━━━━━ RECORDS SHOWN ━━━━━

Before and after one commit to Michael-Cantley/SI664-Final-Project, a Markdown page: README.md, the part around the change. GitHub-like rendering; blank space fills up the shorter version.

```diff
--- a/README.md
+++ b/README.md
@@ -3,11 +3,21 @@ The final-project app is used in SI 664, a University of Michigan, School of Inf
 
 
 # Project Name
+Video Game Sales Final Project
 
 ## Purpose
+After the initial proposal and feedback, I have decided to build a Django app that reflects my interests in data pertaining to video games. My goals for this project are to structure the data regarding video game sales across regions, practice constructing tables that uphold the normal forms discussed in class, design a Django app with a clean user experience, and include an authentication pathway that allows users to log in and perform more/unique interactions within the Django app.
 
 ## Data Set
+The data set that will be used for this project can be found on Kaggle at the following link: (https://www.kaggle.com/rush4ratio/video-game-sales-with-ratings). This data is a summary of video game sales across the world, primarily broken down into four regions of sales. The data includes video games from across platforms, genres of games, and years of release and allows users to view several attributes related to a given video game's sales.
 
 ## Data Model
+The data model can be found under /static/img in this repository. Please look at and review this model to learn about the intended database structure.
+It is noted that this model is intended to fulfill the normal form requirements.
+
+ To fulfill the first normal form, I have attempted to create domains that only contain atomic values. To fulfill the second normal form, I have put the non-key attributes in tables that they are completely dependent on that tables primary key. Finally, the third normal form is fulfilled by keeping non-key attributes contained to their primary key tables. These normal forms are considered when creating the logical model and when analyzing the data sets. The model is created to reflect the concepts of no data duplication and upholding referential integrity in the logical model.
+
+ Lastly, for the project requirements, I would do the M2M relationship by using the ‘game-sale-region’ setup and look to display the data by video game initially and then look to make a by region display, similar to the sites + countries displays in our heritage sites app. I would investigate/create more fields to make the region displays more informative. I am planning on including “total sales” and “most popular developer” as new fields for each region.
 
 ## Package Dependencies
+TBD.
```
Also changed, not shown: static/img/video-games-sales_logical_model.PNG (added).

━━━━━
━━━━━ RECORDS SHOWN ━━━━━

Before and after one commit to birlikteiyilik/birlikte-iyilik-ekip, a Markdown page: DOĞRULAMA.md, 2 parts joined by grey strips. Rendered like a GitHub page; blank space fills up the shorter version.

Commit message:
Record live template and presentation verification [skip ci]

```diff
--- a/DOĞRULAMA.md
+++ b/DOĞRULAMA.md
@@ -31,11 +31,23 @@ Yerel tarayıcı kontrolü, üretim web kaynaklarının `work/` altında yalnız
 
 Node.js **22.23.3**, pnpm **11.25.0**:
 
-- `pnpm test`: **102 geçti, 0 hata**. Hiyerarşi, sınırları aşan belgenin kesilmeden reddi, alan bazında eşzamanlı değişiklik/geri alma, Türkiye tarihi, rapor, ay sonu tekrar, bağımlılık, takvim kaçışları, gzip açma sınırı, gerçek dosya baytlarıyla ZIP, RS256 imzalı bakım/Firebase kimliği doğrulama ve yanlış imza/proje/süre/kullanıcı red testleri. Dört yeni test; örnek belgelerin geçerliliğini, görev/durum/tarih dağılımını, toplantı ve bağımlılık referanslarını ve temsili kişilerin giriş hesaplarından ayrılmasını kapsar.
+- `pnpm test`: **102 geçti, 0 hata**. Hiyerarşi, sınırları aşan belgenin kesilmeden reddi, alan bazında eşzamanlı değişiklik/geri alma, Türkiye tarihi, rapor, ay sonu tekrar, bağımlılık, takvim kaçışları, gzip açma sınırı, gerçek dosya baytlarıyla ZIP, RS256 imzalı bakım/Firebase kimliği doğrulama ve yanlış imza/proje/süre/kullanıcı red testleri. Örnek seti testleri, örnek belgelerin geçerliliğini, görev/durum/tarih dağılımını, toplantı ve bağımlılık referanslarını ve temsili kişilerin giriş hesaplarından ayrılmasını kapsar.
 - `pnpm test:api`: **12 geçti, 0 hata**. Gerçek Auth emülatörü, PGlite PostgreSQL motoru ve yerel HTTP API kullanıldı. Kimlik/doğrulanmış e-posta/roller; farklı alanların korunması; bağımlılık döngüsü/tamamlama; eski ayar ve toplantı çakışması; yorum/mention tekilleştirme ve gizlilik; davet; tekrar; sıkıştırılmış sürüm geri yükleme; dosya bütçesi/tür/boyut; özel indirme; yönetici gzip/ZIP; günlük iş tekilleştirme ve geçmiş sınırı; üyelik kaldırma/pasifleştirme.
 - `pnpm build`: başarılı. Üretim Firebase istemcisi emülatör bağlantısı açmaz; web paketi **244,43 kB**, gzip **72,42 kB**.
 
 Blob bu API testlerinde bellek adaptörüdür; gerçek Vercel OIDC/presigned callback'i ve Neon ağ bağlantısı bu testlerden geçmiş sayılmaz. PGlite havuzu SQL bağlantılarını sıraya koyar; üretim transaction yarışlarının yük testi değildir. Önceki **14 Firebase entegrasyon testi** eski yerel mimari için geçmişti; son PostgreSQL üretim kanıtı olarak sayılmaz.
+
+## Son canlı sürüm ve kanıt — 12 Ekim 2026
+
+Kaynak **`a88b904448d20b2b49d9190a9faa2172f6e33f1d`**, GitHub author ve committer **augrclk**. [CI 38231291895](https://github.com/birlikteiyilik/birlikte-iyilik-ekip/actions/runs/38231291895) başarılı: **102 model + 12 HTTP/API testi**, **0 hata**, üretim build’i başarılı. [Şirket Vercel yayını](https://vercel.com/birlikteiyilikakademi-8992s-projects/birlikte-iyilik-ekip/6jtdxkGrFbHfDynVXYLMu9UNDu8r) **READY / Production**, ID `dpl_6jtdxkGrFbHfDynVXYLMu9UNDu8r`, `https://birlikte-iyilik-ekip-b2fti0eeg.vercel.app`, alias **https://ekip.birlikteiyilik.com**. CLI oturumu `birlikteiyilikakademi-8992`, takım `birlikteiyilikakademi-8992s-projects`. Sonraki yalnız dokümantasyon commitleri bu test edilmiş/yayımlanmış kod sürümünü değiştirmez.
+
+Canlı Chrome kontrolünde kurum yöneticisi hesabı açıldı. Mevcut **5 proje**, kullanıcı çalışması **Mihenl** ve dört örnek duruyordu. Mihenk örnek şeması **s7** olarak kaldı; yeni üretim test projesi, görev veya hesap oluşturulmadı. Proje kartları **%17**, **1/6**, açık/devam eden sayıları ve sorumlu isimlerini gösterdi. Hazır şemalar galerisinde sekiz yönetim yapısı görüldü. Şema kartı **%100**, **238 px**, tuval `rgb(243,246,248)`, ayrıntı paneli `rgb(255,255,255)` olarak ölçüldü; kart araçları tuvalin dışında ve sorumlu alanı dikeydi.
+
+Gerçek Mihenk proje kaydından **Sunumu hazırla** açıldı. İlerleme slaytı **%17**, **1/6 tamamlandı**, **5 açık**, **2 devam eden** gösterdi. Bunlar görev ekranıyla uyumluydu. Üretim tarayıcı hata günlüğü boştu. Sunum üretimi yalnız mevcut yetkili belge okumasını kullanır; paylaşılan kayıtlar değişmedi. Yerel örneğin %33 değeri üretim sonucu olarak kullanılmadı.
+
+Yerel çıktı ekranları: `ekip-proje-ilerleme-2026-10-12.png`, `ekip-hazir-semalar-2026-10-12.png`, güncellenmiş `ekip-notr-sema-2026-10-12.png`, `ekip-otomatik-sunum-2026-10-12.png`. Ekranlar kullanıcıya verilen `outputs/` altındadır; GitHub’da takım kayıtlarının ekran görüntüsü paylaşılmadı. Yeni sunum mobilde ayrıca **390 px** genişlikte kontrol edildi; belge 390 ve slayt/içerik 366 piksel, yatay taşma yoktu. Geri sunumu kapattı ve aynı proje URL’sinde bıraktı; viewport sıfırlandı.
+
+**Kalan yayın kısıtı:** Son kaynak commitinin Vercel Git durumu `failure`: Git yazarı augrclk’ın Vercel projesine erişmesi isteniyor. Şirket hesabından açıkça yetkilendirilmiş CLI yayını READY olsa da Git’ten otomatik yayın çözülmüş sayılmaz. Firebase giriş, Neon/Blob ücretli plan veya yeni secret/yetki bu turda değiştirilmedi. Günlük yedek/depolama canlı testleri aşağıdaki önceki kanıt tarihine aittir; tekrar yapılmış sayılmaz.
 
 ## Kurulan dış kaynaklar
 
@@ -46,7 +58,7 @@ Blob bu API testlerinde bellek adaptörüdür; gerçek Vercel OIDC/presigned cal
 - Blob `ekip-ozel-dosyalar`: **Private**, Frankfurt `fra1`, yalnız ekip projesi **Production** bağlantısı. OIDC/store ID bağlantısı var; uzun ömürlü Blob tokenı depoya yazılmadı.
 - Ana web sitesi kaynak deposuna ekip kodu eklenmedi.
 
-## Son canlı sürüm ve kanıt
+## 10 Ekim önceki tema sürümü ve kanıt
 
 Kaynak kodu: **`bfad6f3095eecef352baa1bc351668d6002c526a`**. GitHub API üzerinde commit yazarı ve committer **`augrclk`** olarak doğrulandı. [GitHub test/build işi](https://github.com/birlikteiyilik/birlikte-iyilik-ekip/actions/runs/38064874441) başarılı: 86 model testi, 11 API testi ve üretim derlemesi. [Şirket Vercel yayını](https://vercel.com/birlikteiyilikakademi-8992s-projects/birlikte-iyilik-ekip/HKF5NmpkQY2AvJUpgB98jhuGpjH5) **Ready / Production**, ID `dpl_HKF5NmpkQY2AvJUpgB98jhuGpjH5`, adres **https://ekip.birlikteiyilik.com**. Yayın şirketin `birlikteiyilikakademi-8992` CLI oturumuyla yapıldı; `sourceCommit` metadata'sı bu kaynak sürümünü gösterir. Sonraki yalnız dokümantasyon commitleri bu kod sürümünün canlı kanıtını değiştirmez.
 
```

━━━━━

WORK TO BE COMPLETED: From the listing above, pick out every line containing "README".

WRITTEN SOLUTION:
Before and after one commit to Michael-Cantley/SI664-Final-Project, a Markdown page: README.md, the part around the change. GitHub-like rendering; blank space fills up the shorter version.
--- a/README.md
+++ b/README.md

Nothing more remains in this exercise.